It is precisely this activity that good regulation can stop. Hedge funds, for all the criticism they received for short selling bank stocks, had on the whole far lower leverage than the banks. Ironically the ‘safe’ image of banks gave them the ability to gear up their balance sheets to levels that hedge fund managers could only dream of.
One key way to limit the activities of banking groups is to prevent them from trading proprietary capital within the same legal entity as the lending bank. In other words, if they want to have a business that looks and smells like a highly geared hedge fund, then they should create a separate entity that will not be subject to tax payer bailout if it fails.

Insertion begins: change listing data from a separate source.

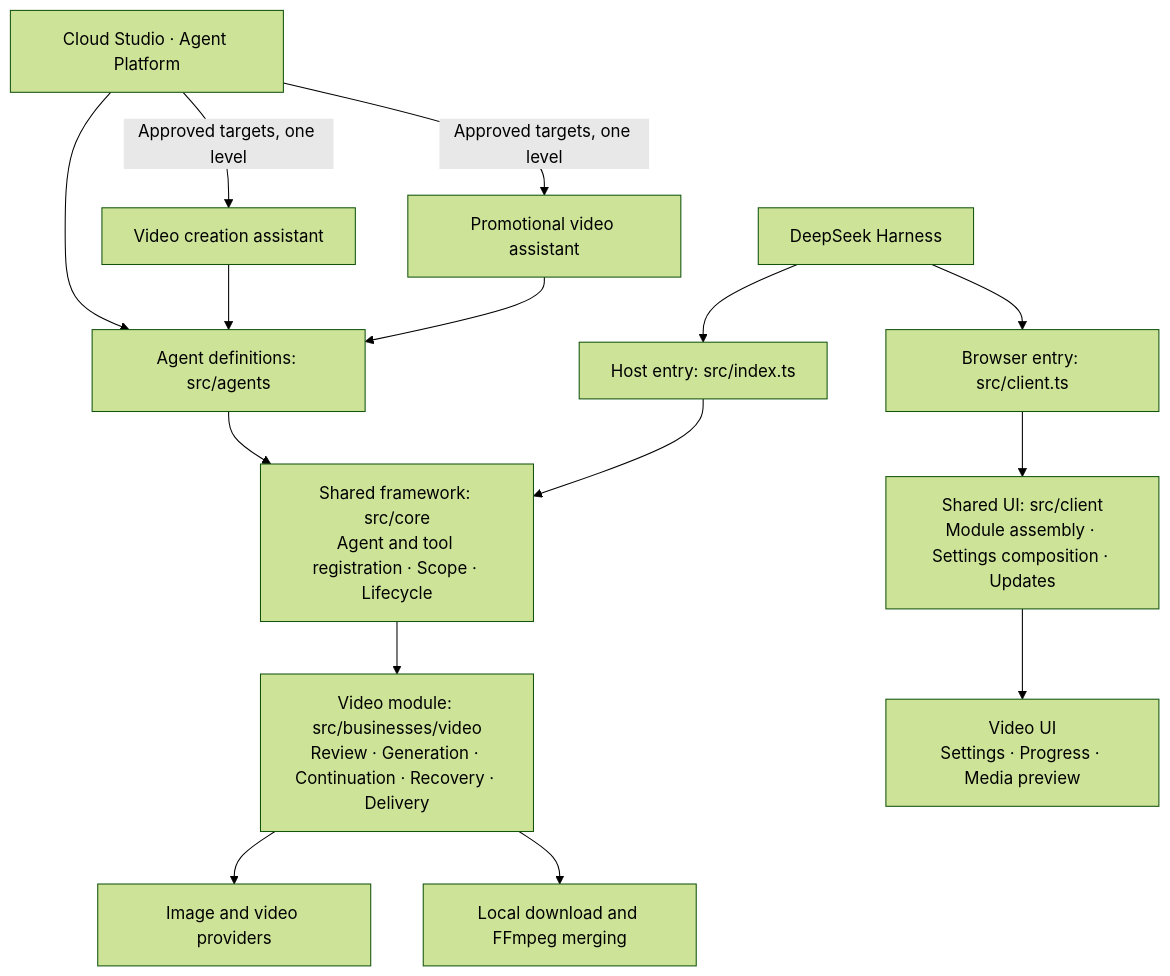
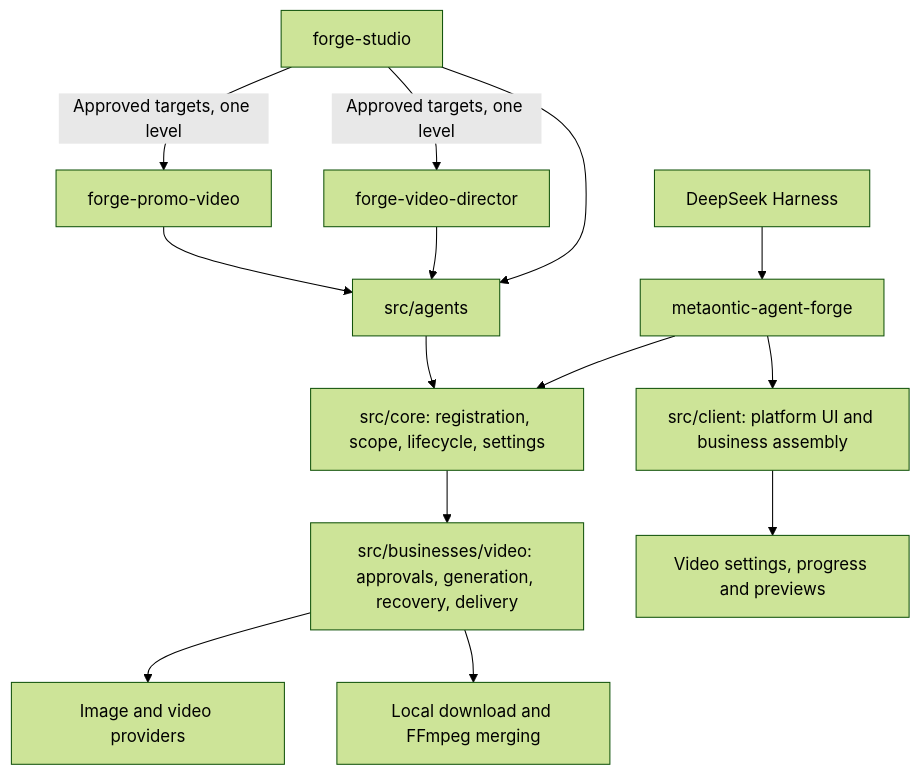
The diagram in README.en.md (wxsimon2022/metaontic-agent-forge), drawn with Mermaid (forest theme) before and after one commit. The commit also changed other lines of this file and 141 other files, not shown here.

````diff
--- a/README.en.md
+++ b/README.en.md
@@ -53,18 +40,16 @@
 ```mermaid
 flowchart TB
-    Harness[DeepSeek Harness]
-    Harness --> Host["Host entry: src/index.ts"]
-    Harness --> Client["Browser entry: src/client.ts"]
-    Studio[Cloud Studio · Agent Platform] -->|Approved targets, one level| Director[Video creation assistant]
-    Studio -->|Approved targets, one level| Promo[Promotional video assistant]
-    Studio --> Agents["Agent definitions: src/agents"]
-    Director --> Agents["Agent definitions: src/agents"]
-    Promo[Promotional video assistant] --> Agents
-    Agents --> Core["Shared framework: src/core<br/>Agent and tool registration · Scope · Lifecycle"]
-    Host --> Core
-    Core --> Video["Video module: src/businesses/video<br/>Review · Generation · Continuation · Recovery · Delivery"]
+    Harness[DeepSeek Harness] --> Entry[metaontic-agent-forge]
+    Entry --> Core["src/core: registration, scope, lifecycle, settings"]
+    Entry --> UI["src/client: platform UI and business assembly"]
+    Studio[forge-studio] -->|Approved targets, one level| VideoAgent[forge-video-director]
+    Studio -->|Approved targets, one level| PromoAgent[forge-promo-video]
+    Studio --> Agents[src/agents]
+    VideoAgent --> Agents
+    PromoAgent --> Agents
+    Agents --> Core
+    Core --> Video["src/businesses/video: approvals, generation, recovery, delivery"]
     Video --> Providers[Image and video providers]
     Video --> Media[Local download and FFmpeg merging]
-    Client --> UI["Shared UI: src/client<br/>Module assembly · Settings composition · Updates"]
-    UI --> VideoUI["Video UI<br/>Settings · Progress · Media preview"]
+    UI --> VideoUI[Video settings, progress and previews]
 ```
````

Another way to limit risk taking in banking groups is to refocus the incentives for individual employees. Having been closely involved with writing incentive plans for fund managers over the last 12 years, both in a hedge fund and in a retail funds management company I found it’s astonishing how closely you can link performance and activity with reward….
If banking groups want to ensure they reward staff in line with business performance then neither cash nor equities alone will do. There needs to be a cash element in a bonus otherwise the incentive link is lost between one year’s performance and the same year’s reward. However, a large proportion (40-60%) could be deferred with links to the individual and business performance.
Deferrals in equities are problematic because this only encourages higher risk taking in pursuit of equity gains. A better deferral might be into preference shares. That way if the business performs, the coupon gets paid. If the business bombs, the employee ends up with equity.
Overall though, giving responsibility for the financial system and the individual solvency of financial institutions back to the Bank of England has got to be a key policy going forward. Arguably, if the Bank had been closely monitoring individual financial institutions over the last few years, the Monetary Policy Committee might have shown more concern about the effect on bank balance sheets of booming house prices and rising consumer debt.
If only global interest rates through 2007/8 had been set higher, the bubble might have never got so out of hand and the credit crisis might never have happened. Accountability, in financial markets, is power.